To Keith Reopelle, Wisconsin’s failure to revise its rules for new buildings to incorporate the latest advances in energy conservation is a huge mistake.
“People building new buildings are missing the benefits of efficiency improvements that the rest of the country is taking advantage of,” said Reopelle, who heads the nonprofit environmental group Clean Wisconsin. “We’ve stopped improving our buildings in terms of health and safety and efficiency.”
According to a U.S. Department of Energy website, Wisconsin’s energy conservation standards for new building construction are equivalent to 2009 international standards, which the state did not enact until September 2011. It has not yet enacted updated standards promulgated for 2012.
In a letter to Walker dated May 31, 2013, a deputy assistant secretary for the U.S. Department of Energy noted impending deadlines for updating these standards “to help taxpayers in Wisconsin achieve the cost savings associated with these energy efficiency measures.”
That drew a reply dated July 10, 2013, from Christopher Schoenherr, deputy secretary of the state Department of Administration. The letter said Wisconsin adopted the 2009 standards in 2011 and that its Department of Safety and Professional Services “reviews building codes every three to five years for possible updates.”

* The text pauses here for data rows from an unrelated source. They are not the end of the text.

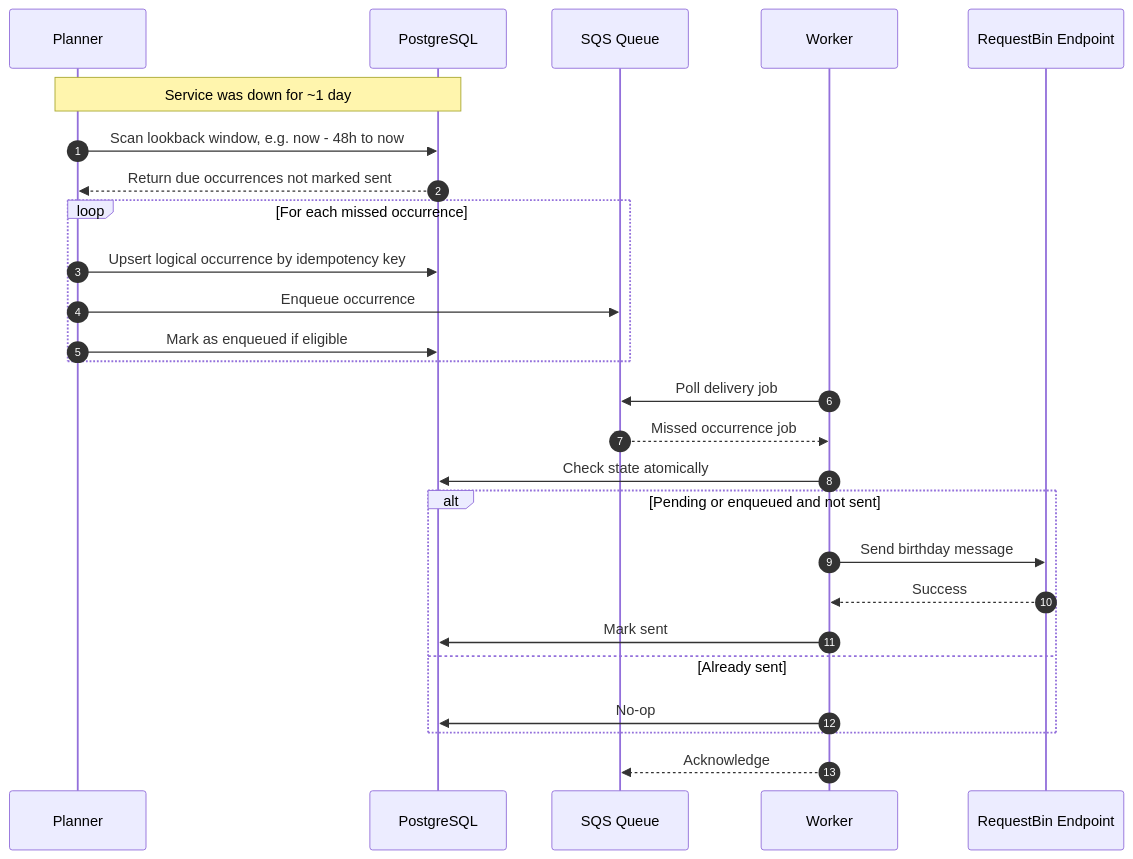
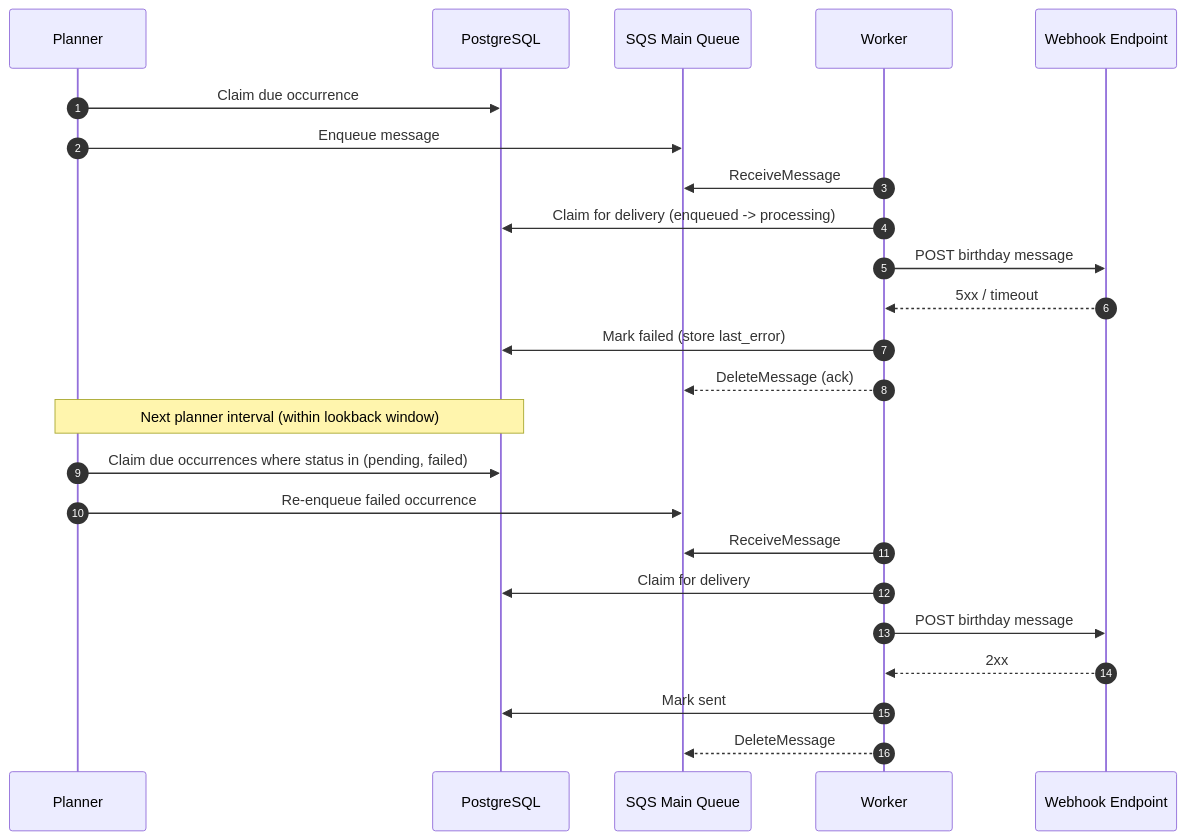
The second of 3 diagrams in docs/architecture.md (derarkh/Birthday-Notification-Service), drawn with Mermaid before and after one commit. The commit also changed other lines of this file, not shown here.

Commit message:
update architecture md file

````diff
--- a/docs/architecture.md
+++ b/docs/architecture.md
@@ -330,34 +123,28 @@
 ```mermaid
 sequenceDiagram
-    autonumber
+  autonumber
+  participant Planner as Planner
+  participant DB as PostgreSQL
+  participant SQS as SQS Main Queue
+  participant Worker as Worker
+  participant Outbound as Webhook Endpoint
 
-    participant Planner as Planner
-    participant DB as PostgreSQL
-    participant SQS as SQS Queue
-    participant Worker as Worker
-    participant Outbound as RequestBin Endpoint
+  Planner->>DB: Claim due occurrence
+  Planner->>SQS: Enqueue message
+  Worker->>SQS: ReceiveMessage
+  Worker->>DB: Claim for delivery (enqueued -> processing)
+  Worker->>Outbound: POST birthday message
+  Outbound-->>Worker: 5xx / timeout
+  Worker->>DB: Mark failed (store last_error)
+  Worker-->>SQS: DeleteMessage (ack)
 
-    Note over Planner,DB: Service was down for ~1 day
-
-    Planner->>DB: Scan lookback window, e.g. now - 48h to now
-    DB-->>Planner: Return due occurrences not marked sent
-
-    loop For each missed occurrence
-        Planner->>DB: Upsert logical occurrence by idempotency key
-        Planner->>SQS: Enqueue occurrence
-        Planner->>DB: Mark as enqueued if eligible
-    end
-
-    Worker->>SQS: Poll delivery job
-    SQS-->>Worker: Missed occurrence job
-    Worker->>DB: Check state atomically
-    alt Pending or enqueued and not sent
-        Worker->>Outbound: Send birthday message
-        Outbound-->>Worker: Success
-        Worker->>DB: Mark sent
-    else Already sent
-        Worker->>DB: No-op
-    end
-
-    Worker-->>SQS: Acknowledge
+  Note over Planner,DB: Next planner interval (within lookback window)
+  Planner->>DB: Claim due occurrences where status in (pending, failed)
+  Planner->>SQS: Re-enqueue failed occurrence
+  Worker->>SQS: ReceiveMessage
+  Worker->>DB: Claim for delivery
+  Worker->>Outbound: POST birthday message
+  Outbound-->>Worker: 2xx
+  Worker->>DB: Mark sent
+  Worker-->>SQS: DeleteMessage
 ```
````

The International Energy Conservation Code is updated every three years. A state statute passed in 1993 requires the department to begin a review of this code as soon it is published, and submit proposed revisions to the Legislature within 18 months.
“They’re in violation of the state statute,” said Ross DePaola, a Madison-based energy efficiency consultant. DePaola served on the state’s energy conservation code council for more than a decade, representing Clean Wisconsin, and chaired the incarnation that passed the 2009 code. “All indications are that they haven’t worked on anything.”
DSPS spokeswoman Hannah Zillmer, responding to requests for comment made to Schoenherr, acknowledged that the energy conservation code, unlike ordinary building codes, “is on a three-year schedule as established by statute.” She said proposed rule changes in this area have been submitted “in conjunction with other building code updates.”
The state’s energy conservation code council last met in 2009. Zillmer said this council could be revived, or its duties could be performed by other code councils. The 2015 code is now available for review.
DePaola said the state is missing out on its “one shot” — during construction — to take advantage of new products and practices that make buildings more energy efficient. He added that he has twice submitted applications to continue serving on this committee, should it be reconstituted, but received no reply.
“This is a consequence of reducing state government and saying we don’t like regulation,” DePaola said.